Road registered 3,900lb four-door running small-block, stock suspension & with 57psi boost records 6.96sec at 211mph quarter mile.

Road registered 3,900lb four-door running small-block, stock suspension & with 57psi boost records 6.96sec at 211mph quarter mile.

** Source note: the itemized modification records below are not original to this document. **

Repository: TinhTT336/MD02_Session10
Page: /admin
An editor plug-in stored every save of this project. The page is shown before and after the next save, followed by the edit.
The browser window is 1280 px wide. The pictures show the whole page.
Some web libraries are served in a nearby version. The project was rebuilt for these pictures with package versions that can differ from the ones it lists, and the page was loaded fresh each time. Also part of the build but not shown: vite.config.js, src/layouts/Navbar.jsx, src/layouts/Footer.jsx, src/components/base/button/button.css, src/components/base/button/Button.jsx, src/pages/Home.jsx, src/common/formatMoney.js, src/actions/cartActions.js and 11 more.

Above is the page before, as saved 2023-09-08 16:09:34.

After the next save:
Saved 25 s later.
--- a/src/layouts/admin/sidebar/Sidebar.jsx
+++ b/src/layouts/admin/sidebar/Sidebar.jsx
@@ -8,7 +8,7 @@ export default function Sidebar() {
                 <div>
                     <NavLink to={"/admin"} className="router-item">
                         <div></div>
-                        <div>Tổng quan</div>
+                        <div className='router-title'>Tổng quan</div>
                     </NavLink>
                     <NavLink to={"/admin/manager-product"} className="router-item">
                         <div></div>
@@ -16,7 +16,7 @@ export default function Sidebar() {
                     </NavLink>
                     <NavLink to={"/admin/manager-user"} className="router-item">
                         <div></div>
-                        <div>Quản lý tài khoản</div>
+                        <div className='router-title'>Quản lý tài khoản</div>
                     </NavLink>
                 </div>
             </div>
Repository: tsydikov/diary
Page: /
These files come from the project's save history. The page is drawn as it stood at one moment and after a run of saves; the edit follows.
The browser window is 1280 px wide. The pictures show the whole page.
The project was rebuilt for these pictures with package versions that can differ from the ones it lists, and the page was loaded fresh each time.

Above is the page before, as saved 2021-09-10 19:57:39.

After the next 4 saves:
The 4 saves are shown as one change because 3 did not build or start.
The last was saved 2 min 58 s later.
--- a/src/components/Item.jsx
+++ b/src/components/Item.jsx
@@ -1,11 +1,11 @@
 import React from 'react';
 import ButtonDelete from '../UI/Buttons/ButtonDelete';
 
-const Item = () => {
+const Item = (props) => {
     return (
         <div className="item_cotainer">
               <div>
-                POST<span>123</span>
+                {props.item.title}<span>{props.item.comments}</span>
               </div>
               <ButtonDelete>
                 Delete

Action in last summer’s Australian Drag Challenge peaked on the Thursday, the penultimate day of their annual five-day contest, when Frank Marchese took the lead, recording 7.36sec at 192mph. On the following day, he won the event, which is similar to the US Hot Rod Drag Week. It was his first attempt.   Son of a Melbourne farmer, the forty-three year old is hardly famous in the US, but in Australia, Marchese (pronounced Mar-chej-zee) is notable in the 275 class, a class restricted in use to 10.5in wide drag radial tires. Three years earlier, his notoriety came about when photographs emerged on social media of three engine blocks, all blown to bits. One of them, an aluminum style, shattered from top to bottom after five racing passes. The outer halves of the cylinders parted from the core of the block and wrecked everything in its path, including the bellhousing and converter. Alarming for most race engine devotees, it was the greatest catastrophic failure they had seen, and the replacement cost of Aus$35,000 was no less daunting for Marchese. Yet, his racing efforts descended into further chaos when the remaining two cast iron units fractured from the cam tunnel downwards. All were US made. The tumult was so financially destructive it cast him out of racing for two years. “At that time,” said Marchese, “I was aiming for only 2,000hp. If I’d had the slightest hint that those racing blocks were unfit for purpose—and in one case, the disreputable behavior by a company head—I would never have risked my racing capital.” Yet, it turned out that these successive tragedies could...